Hosokawa argues that it’s even more than that: that it’s about Japan’s fundamental direction as a nation. With the country’s nuclear reactors still idle following the 2011 disaster, Hosokawa is pressing for them never to be switched on again. His argument is that this is a pivotal moment for Japan. If prime minister Shinzo Abe has his way and starts up the reactors this year, Hosokawa predicts that Japan will only find itself in the same energy predicament 40 years down the line. Now, he says, is the time for Japan to abandon nuclear power and build a new economy based on renewable energy.
There is a romanticism about Hosokawa, who cuts a charismatic figure at 76. The grandson of a former prime minister, he was born a marquis (a title he lost in 1947 when the Japanese peerage was abolished). His tenure as prime minister in the early 1990s was brief but notable for being the first in nearly four decades to break the dominance of the Liberal Democratic party.
He left politics in 1998 to lead a rural life working on his ceramics. And as if his decision to stand wasn’t stunning enough, the other revelation was his chief supporter: former prime minister Junichiro Koizumi, who had his own epiphany after 2011 and is now firmly anti-nuclear.

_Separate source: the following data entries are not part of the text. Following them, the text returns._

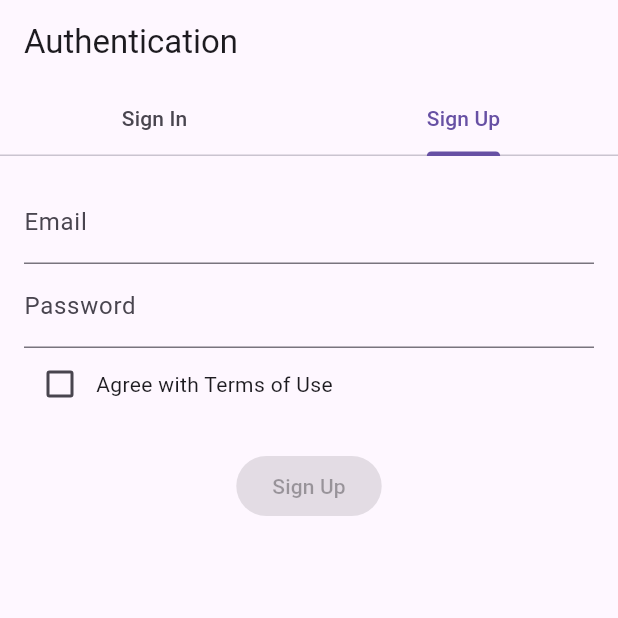
After one commit to 4dg0/ainbox, a Flutter app: the screen it shows after launch, tab 2 chosen, on a phone screen of 412 x 824 dp, the top half of it. The commit adds this screen. Run offline on Flutter 3.47's test engine with Material 3 defaults, Android fonts, the phone set to English and light mode, and no system bars; our stand-ins replace flutter_dotenv, flutter_riverpod, flutter_secure_storage, go_router, logger, pocketbase; missing offline and left inert: universal_html.

Commit message:
in progress of learning flutter

```diff
--- a/ui/lib/config/env.dart
+++ b/ui/lib/config/env.dart
@@ -1,9 +1,9 @@
 import 'package:flutter_dotenv/flutter_dotenv.dart';
 
-import 'package:ui/config/logger.dart';
+import 'package:ainbox/config/logger.dart';
 
-Future<void> loadEnv() async {
-  const envPath = '../.env';
+Future<void> load_env() async {
+  const envPath = '.env';
   await dotenv.load(fileName: envPath, isOptional: true);
   logger.d("dotenv loaded: ${dotenv.env.isNotEmpty}");
   logger.d('PB_URL: ${dotenv.env['PB_URL']}');
--- a/ui/lib/pb.dart
+++ b/ui/lib/config/pb.dart
@@ -1,7 +1,7 @@
 import 'package:flutter_dotenv/flutter_dotenv.dart';
 import 'package:flutter_riverpod/flutter_riverpod.dart';
 import 'package:pocketbase/pocketbase.dart';
-import 'package:ui/features/auth/token_service.dart';
+import 'package:ainbox/features/auth/token_service.dart';
 
 final pbProvider = FutureProvider<PocketBase>((ref) async {
   final pb = PocketBase(dotenv.env['PB_URL']!);
--- /dev/null
+++ b/ui/lib/config/router.dart
@@ -0,0 +1,31 @@
+import 'package:flutter_riverpod/flutter_riverpod.dart';
+import 'package:go_router/go_router.dart';
+import 'package:ainbox/config/logger.dart';
+
+import 'package:ainbox/features/auth/auth_screen.dart';
+import 'package:ainbox/features/pay/pay_screen.dart';
+import 'package:ainbox/features/user/user_screen.dart';
+import 'package:ainbox/features/home_screen.dart';
+import 'package:ainbox/config/pb.dart';
+
+final routerProvider = Provider<GoRouter>((ref) {
+  return GoRouter(
+    initialLocation: '/home',
+    redirect: (context, state) async {
+      logger.d('Redirecting to ${state.uri}');
+      final goingToAuth = state.uri.toString() == '/auth';
+
+      final pb = await ref.read(pbProvider.future);
+
+      if (!pb.authStore.isValid && !goingToAuth) return '/auth';
+      if (pb.authStore.isValid && goingToAuth) return '/home';
+      return null;
+    },
+    routes: [
+      GoRoute(path: '/auth', builder: (context, state) => AuthScreen()),
+      GoRoute(path: '/home', builder: (context, state) => HomeScreen()),
+      GoRoute(path: '/profile', builder: (context, state) => UserScreen()),
+      GoRoute(path: '/payment', builder: (context, state) => PayScreen()),
+    ],
+  );
+});
--- a/ui/lib/features/auth/auth_screen.dart
+++ b/ui/lib/features/auth/auth_screen.dart
@@ -1,23 +1,22 @@
 import 'package:flutter/material.dart';
-import 'package:go_router/go_router.dart';
-
-bool isAuthenticated = false;
+import 'package:ainbox/features/auth/signup_tab.dart';
+import 'package:ainbox/features/auth/signin_tab.dart';
 
 class AuthScreen extends StatelessWidget {
   const AuthScreen({super.key});
 
   @override
   Widget build(BuildContext context) {
-    return Scaffold(
-      appBar: AppBar(title: const Text("Login")),
-      body: Center(
-        child: ElevatedButton(
-          onPressed: () {
-            isAuthenticated = true;
-            context.go('/home');
-          },
-          child: const Text("Login"),
+    return DefaultTabController(
+      length: 2,
+      child: Scaffold(
+        appBar: AppBar(
+          title: const Text("Authentication"),
+          bottom: const TabBar(
+            tabs: [Tab(text: "Sign In"), Tab(text: "Sign Up")],
+          ),
         ),
+        body: const TabBarView(children: [SignInTab(), SignUpTab()]),
       ),
     );
   }
--- /dev/null
+++ b/ui/lib/features/auth/signup_tab.dart
@@ -0,0 +1,68 @@
+import 'package:flutter/material.dart';
+import 'package:flutter_riverpod/flutter_riverpod.dart';
+import 'package:ainbox/features/auth/auth_provider.dart';
+
+class SignUpTab extends ConsumerStatefulWidget {
+  const SignUpTab({super.key});
+
+  @override
+  ConsumerState<SignUpTab> createState() => _SignUpTabState();
+}
+
+class _SignUpTabState extends ConsumerState<SignUpTab> {
+  final emailController = TextEditingController();
+  final passwordController = TextEditingController();
+  bool agreeToTerms = false;
+
+  @override
+  Widget build(BuildContext context) {
+    final authState = ref.watch(authProvider);
+
+    return Padding(
+      padding: const EdgeInsets.all(16.0),
+      child: Column(
+        children: [
+          TextField(
+            controller: emailController,
+            decoration: const InputDecoration(labelText: "Email"),
+          ),
+          TextField(
+            controller: passwordController,
+            decoration: const InputDecoration(labelText: "Password"),
+            obscureText: true,
+          ),
+          Row(
+            children: [
+              Checkbox(
+                value: agreeToTerms,
+                onChanged: (value) {
+                  setState(() => agreeToTerms = value ?? false);
+                },
+              ),
+              const Text("Agree with Terms of Use"),
+            ],
+          ),
+          const SizedBox(height: 20),
+          ElevatedButton(
+            onPressed:
+                (!agreeToTerms || authState.isLoading)
+                    ? null
+                    : () {
+                      ref
+                          .read(authProvider.notifier)
+                          .signUp(
+                            emailController.text,
+                            passwordController.text,
+                            context,
+                          );
+                    },
+            child:
+                authState.isLoading
+                    ? const CircularProgressIndicator()
+                    : const Text("Sign Up"),
+          ),
+        ],
+      ),
+    );
+  }
+}
--- a/ui/lib/main.dart
+++ b/ui/lib/main.dart
@@ -1,26 +1,52 @@
 import 'package:flutter/material.dart';
 import 'package:flutter_riverpod/flutter_riverpod.dart';
 
-import 'package:ui/config/env.dart';
-import 'package:ui/router.dart';
+import 'package:ainbox/config/env.dart';
+import 'package:ainbox/config/router.dart';
 
+// main.dart
 void main() async {
-  await loadEnv();
+  WidgetsFlutterBinding.ensureInitialized();
 
-  runApp(const ProviderScope(child: App()));
+  await load_env();
+
+  runApp(ProviderScope(child: App()));
 }
 
-class App extends StatelessWidget {
+class App extends ConsumerWidget {
   const App({super.key});
 
   @override
-  Widget build(BuildContext context) {
+  Widget build(BuildContext context, WidgetRef ref) {
+    final router = ref.watch(routerProvider);
+
     return MaterialApp.router(
-      title: 'Flutter Demo',
-      theme: ThemeData(
-        colorScheme: ColorScheme.fromSeed(seedColor: Colors.deepPurple),
-      ),
+      title: 'ainbox',
       routerConfig: router,
+      builder: (context, child) {
+        if (child == null) {
+          return const SplashScreen();
+        }
+        return ColoredBox(
+          color:
+              Theme.of(context).brightness == Brightness.light
+                  ? Colors.pink
+                  : Colors.red,
+          child: child,
+        );
+      },
     );
   }
 }
+
+class SplashScreen extends StatelessWidget {
+  const SplashScreen({super.key});
+
+  @override
+  Widget build(BuildContext context) {
+    return const Scaffold(
+      backgroundColor: Colors.white,
+      body: Center(child: CircularProgressIndicator()),
+    );
+  }
+}
--- a/ui/lib/router.dart
+++ /dev/null
@@ -1,25 +0,0 @@
-import 'package:flutter_riverpod/flutter_riverpod.dart';
-import 'package:go_router/go_router.dart';
-
-import 'package:ui/features/auth/auth_screen.dart';
-import 'package:ui/features/home_screen.dart';
-import 'package:ui/features/user/user_screen.dart';
-import 'package:ui/pb.dart';
-
-final GoRouter router = GoRouter(
-  initialLocation: '/auth',
-  redirect: (context, state) async {
-    final container = ProviderScope.containerOf(context);
-    final pb = await container.read(pbProvider.future);
-    final goingToAuth = state.uri.toString() == '/auth';
-
-    if (!pb.authStore.isValid && !goingToAuth) return '/auth';
-    if (pb.authStore.isValid && goingToAuth) return '/home';
-    return null;
-  },
-  routes: [
-    GoRoute(path: '/auth', builder: (context, state) => AuthScreen()),
-    GoRoute(path: '/home', builder: (context, state) => HomeScreen()),
-    GoRoute(path: '/profile', builder: (context, state) => UserScreen()),
-  ],
-);
```
Also changed, not shown: ui/lib/features/auth/auth_provider.dart (added, +86 -0 lines), ui/lib/features/auth/signin_tab.dart (added, +51 -0 lines), ui/lib/features/home_screen.dart (+10 -6 lines), ui/lib/features/pay/pay_screen.dart (added, +24 -0 lines), ui/lib/features/user/user_model.dart (added, +49 -0 lines), ui/lib/features/user/user_provider.dart (added, +15 -0 lines), ui/pubspec.yaml (+3 -8 lines), ui/lib/config/theme.dart (added), ui/lib/theme.dart (deleted), 5 other files.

That these two heavyweights felt compelled to bring the nuclear issue to a city election is indicative of how little debate there is at a national level. Shinzo Abe’s government says that nuclear power still has a role to play in Japan’s future; those who do oppose the restarting of the reactors – which polls show to be the majority of Japanese – find little voice.
Whether that sentiment will translate to votes for Hosokawa remains to be seen. His main rivals are both veterans of previous Tokyo campaigns: one, Yoichi Masuzoe, is backed by the ruling Liberal Democratic party; the other, Kenji Utsunomiya, is a lawyer who won nearly a million votes at the last governor elections in 2012.

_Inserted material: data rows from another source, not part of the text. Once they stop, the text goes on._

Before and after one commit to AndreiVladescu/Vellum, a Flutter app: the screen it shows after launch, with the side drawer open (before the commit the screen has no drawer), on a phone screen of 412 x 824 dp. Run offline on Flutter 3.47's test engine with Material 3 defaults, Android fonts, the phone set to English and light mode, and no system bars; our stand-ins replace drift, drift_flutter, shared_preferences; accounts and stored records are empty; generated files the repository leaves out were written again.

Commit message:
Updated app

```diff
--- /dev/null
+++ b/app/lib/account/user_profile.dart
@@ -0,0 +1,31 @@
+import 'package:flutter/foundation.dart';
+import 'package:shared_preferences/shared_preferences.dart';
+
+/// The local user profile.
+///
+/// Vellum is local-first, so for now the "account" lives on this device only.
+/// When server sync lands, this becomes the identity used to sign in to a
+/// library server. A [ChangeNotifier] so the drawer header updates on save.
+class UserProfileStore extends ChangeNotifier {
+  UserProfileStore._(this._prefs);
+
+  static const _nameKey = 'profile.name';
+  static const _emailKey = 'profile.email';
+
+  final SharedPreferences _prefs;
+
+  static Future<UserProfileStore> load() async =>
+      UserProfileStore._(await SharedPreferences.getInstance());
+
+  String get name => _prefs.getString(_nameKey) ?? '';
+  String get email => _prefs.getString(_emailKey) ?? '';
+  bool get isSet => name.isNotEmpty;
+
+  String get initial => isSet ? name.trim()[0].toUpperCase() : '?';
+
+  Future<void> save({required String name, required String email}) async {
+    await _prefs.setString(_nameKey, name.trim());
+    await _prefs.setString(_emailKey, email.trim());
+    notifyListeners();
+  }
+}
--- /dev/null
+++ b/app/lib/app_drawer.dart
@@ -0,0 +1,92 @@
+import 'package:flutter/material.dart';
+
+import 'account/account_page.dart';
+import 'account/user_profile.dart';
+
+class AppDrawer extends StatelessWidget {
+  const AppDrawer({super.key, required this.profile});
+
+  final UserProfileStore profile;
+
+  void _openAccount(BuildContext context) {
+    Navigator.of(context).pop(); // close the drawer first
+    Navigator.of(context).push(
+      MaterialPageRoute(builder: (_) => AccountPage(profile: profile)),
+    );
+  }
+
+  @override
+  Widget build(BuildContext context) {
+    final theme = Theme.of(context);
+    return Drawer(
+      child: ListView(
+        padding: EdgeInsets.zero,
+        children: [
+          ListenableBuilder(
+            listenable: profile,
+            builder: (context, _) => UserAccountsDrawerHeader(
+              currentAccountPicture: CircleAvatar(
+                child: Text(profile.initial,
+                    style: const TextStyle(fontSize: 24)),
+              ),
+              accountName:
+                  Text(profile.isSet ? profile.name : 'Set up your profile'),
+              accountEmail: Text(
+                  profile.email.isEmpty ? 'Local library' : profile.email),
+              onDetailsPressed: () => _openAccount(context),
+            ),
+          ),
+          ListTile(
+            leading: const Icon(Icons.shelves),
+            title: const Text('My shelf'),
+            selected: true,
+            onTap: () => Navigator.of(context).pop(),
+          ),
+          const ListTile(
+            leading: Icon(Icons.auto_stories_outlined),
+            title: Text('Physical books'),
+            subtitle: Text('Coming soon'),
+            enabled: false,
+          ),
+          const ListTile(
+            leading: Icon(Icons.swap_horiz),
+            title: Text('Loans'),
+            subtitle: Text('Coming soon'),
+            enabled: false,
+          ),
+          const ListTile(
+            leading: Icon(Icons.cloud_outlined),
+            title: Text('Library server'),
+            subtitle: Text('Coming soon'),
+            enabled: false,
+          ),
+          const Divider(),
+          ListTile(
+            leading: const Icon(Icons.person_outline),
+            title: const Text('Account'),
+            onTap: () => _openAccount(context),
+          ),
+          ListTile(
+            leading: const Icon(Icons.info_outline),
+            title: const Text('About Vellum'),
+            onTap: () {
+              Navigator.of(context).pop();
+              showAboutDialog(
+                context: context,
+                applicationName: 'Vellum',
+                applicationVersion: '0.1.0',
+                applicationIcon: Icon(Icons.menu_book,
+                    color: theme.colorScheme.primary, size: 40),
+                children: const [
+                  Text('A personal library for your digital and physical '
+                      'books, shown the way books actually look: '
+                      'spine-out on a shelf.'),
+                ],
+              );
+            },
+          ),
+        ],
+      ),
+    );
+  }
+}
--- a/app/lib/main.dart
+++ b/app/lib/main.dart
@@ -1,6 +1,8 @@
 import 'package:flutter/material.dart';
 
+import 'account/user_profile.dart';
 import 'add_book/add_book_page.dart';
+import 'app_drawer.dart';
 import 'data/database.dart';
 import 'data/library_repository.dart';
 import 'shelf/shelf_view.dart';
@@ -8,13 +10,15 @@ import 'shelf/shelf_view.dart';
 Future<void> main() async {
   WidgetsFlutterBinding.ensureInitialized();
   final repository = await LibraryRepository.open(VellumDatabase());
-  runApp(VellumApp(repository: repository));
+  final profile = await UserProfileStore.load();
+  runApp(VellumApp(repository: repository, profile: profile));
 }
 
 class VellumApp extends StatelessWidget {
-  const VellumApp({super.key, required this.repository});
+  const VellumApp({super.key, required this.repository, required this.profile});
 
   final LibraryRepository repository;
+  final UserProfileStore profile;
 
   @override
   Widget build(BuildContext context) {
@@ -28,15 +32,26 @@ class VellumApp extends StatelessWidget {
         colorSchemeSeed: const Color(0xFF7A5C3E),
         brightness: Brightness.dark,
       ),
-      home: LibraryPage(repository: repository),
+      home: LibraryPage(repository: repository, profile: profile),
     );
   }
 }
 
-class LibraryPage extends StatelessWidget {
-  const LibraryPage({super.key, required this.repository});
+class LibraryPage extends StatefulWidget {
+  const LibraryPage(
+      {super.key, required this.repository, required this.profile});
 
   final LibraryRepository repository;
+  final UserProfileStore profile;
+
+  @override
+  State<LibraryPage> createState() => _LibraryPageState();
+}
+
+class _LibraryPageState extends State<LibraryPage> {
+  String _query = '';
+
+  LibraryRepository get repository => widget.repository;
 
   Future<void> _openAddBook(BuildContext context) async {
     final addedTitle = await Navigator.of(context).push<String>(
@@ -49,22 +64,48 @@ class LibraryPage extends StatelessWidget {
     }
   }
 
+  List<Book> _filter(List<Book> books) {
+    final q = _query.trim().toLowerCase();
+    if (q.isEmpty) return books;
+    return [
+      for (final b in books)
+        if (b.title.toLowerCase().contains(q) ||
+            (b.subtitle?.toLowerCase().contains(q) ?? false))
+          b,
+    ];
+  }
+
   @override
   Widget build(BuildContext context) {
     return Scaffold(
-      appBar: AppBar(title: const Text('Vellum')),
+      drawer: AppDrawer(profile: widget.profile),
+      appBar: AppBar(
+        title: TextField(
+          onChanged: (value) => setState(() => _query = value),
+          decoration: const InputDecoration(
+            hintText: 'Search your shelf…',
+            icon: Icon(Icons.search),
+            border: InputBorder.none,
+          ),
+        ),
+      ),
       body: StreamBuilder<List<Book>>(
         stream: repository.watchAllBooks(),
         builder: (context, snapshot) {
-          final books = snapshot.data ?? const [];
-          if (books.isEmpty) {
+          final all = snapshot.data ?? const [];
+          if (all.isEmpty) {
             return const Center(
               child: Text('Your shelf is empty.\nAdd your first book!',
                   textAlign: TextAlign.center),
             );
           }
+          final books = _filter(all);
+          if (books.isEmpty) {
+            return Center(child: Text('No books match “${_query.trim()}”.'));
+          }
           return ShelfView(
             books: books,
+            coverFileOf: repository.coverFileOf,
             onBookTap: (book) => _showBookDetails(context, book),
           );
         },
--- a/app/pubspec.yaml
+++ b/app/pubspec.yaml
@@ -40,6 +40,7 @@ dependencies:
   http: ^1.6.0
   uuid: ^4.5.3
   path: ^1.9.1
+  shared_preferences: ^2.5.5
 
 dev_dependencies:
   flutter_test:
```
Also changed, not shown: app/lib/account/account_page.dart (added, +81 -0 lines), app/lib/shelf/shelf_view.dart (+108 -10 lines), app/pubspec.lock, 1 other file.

Hosokawa said last week that he knew he was dealing in big ideas but that Japan now faced a stark choice between two opposing value systems. Does Japan want to continue down the same path of nuclear-dependent mass consumption and production or does it want a more environmentally sensitive alternative better suited to its diminishing population?
Fiona Wilson is Monocle’s Asia bureau chief.